P-DUKE’s product range for the MIL market does include modules with single and dual output voltages and voltages going beyond the standard offering of other suppliers. For the redesign of a surveillance system, a customer wanted to use PTZ cameras with high-power LEDs for long-distance night sight, each requiring almost 50W of power. Installation in the field must be quick and easy with one cable carrying power and signal. A power over Ethernet solution was needed but the typical solutions available at that time in the MIL market did not allow bringing 50W to each camera over the thin cable. By using the PoE++ (IEEE 802.3bt, 50 – 57V supply voltage) specification and a standard P-DUKE 100W module with its 48V nominal output trimmed up by 10% to 52.8V, the challenge was solved.

The surveillance control system needed a regulated 28V/40W supply. Easy to achieve with a RED60W module as the 24V nominal output can be trimmed up by +20%, quite unusual for a standard DC/DC converter module.

One 250W MCF028 can power up to 4 cameras and there is still enough power for the surveillance system (figure 7).

Figure 7: PoE camera solution using the MCF frontend filter and standard converters with the outputs trimmed up to achieve the 52.8V and 28V voltage requirements

The harsh environmental conditions of MIL applications can become a major challenge when designing power solutions. The systems must work reliably over wide temperature ranges and withstand high shock and vibration stress.

Engineers designing their power converters and filters face the challenge that standard magnetics and capacitors are large and bulky and therefore sensitive to shock and vibration. P-DUKE modules use special flat and lightweight components and together with silicone potting mechanical stress is reduced to a minimum. Therefore, all modules meet MIL-STD-810F for shock and vibration.

Another big advantage of using a modular approach and these small components is a significant size and weight reduction compared to any discrete design. The complete weight of all modules used in the example of Figure 5 is only 52g for the portable and 185g for the powerful base station version.


Portable system

Base station

Frontend filter





12V supply





5V supply






Total weight


Total weight



It is often mounted into a sealed housing to protect military electronics against water, humidity, and aggressive atmospheres. Conduction cooling can be realized by attaching the baseplate or top cover of the modules to the hermetically sealed chassis of the system (figure 8). This construction offers ideal heat management options, can withstand very high shock vibration stress, and does not need unreliable fans.




Figure 8: All P-DUKE modules come in a robust silicone potted housing and cooling can be done either through the baseplate (>100W) or top of the module (10 – 60W).

This robust construction, designs with the lowest losses and therefore low heat dissipation, the selection of highly reliable components in combination with a production process meeting high-quality standards and 16 hours of burn-in of every product make sure that the components will work reliably in these demanding MIL applications. This table shows the impressive MTBF values (MIL-HDBK-217F, full load) for the MCF028 filter series:

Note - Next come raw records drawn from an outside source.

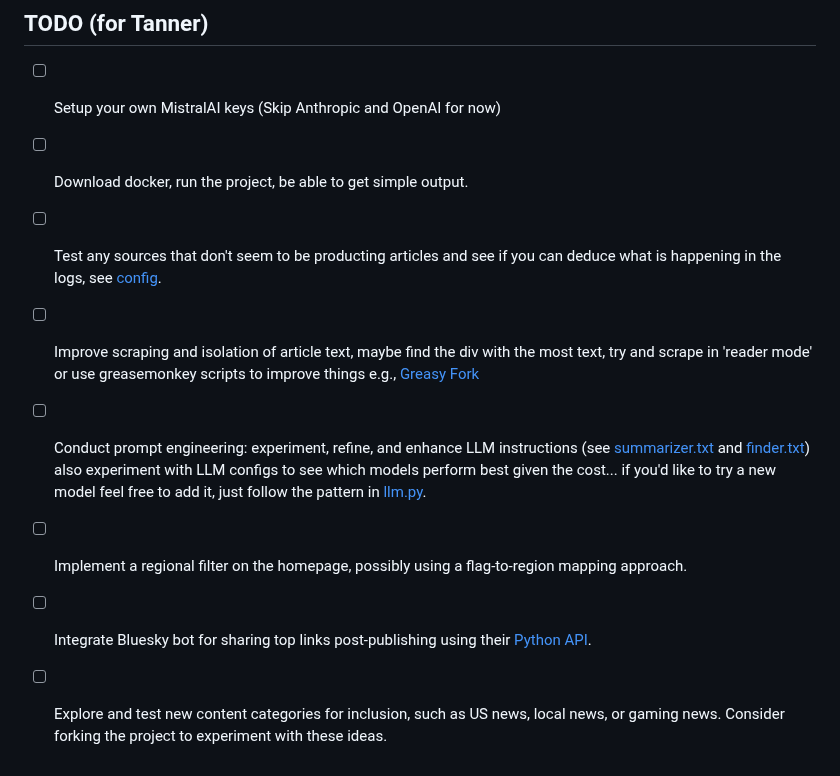
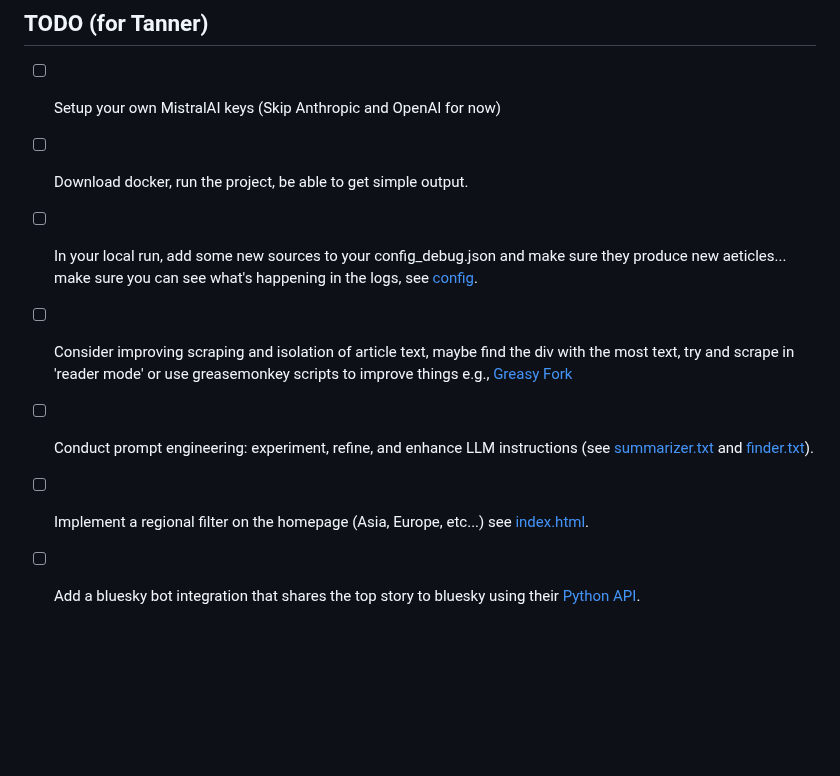
Before and after one commit to Medusa-Intelligence-Corp/TranslateTribune, a Markdown page: README.md, the part around the change. GitHub-like rendering; blank space fills up the shorter version.

```diff
--- a/README.md
+++ b/README.md
@@ -124,9 +124,8 @@ Join us in our mission to make global news accessible to everyone, regardless of
 ## TODO (for Tanner)
 - [ ] Setup your own MistralAI keys (Skip Anthropic and OpenAI for now)
 - [ ] Download docker, run the project, be able to get simple output.
-- [ ] Test any sources that don't seem to be producting articles and see if you can deduce what is happening in the logs, see [config](./config).
-- [ ] Improve scraping and isolation of article text, maybe find the div with the most text, try and scrape in 'reader mode' or use greasemonkey scripts to improve things e.g., [Greasy Fork](https://greasyfork.org/en)
-- [ ] Conduct prompt engineering: experiment, refine, and enhance LLM instructions (see [summarizer.txt](./config/summarizer.txt) and [finder.txt](./config/finder.txt)) also experiment with LLM configs to see which models perform best given the cost... if you'd like to try a new model feel free to add it, just follow the pattern in [llm.py](./utils/llm.py).
-- [ ] Implement a regional filter on the homepage, possibly using a flag-to-region mapping approach.
-- [ ] Integrate Bluesky bot for sharing top links post-publishing using their [Python API](https://atproto.blue/en/latest/).
-- [ ] Explore and test new content categories for inclusion, such as US news, local news, or gaming news. Consider forking the project to experiment with these ideas.
+- [ ] In your local run, add some new sources to your config_debug.json and make sure they produce new aeticles... make sure you can see what's happening in the logs, see [config](./config).
+- [ ] Consider improving scraping and isolation of article text, maybe find the div with the most text, try and scrape in 'reader mode' or use greasemonkey scripts to improve things e.g., [Greasy Fork](https://greasyfork.org/en)
+- [ ] Conduct prompt engineering: experiment, refine, and enhance LLM instructions (see [summarizer.txt](./config/summarizer.txt) and [finder.txt](./config/finder.txt)).
+- [ ] Implement a regional filter on the homepage (Asia, Europe, etc...) see [index.html](./static/index.html).
+- [ ] Add a bluesky bot integration that shares the top story to bluesky using their [Python API](https://atproto.blue/en/latest/).
```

2.718 x 106 hrs

1.146 x 106 hrs

1.307 x 106 hrs

6.095 x 105 hrs

The DC/DC converters shown in the examples achieve similar MTBF values. P-DUKE has a proven record of meeting the extremely demanding reliability requirements in defense and railway applications under extreme environmental conditions. When using this modular approach, a design can be done in a few days or weeks and does not need months of valuable engineering resources.

P D-UKE Wechat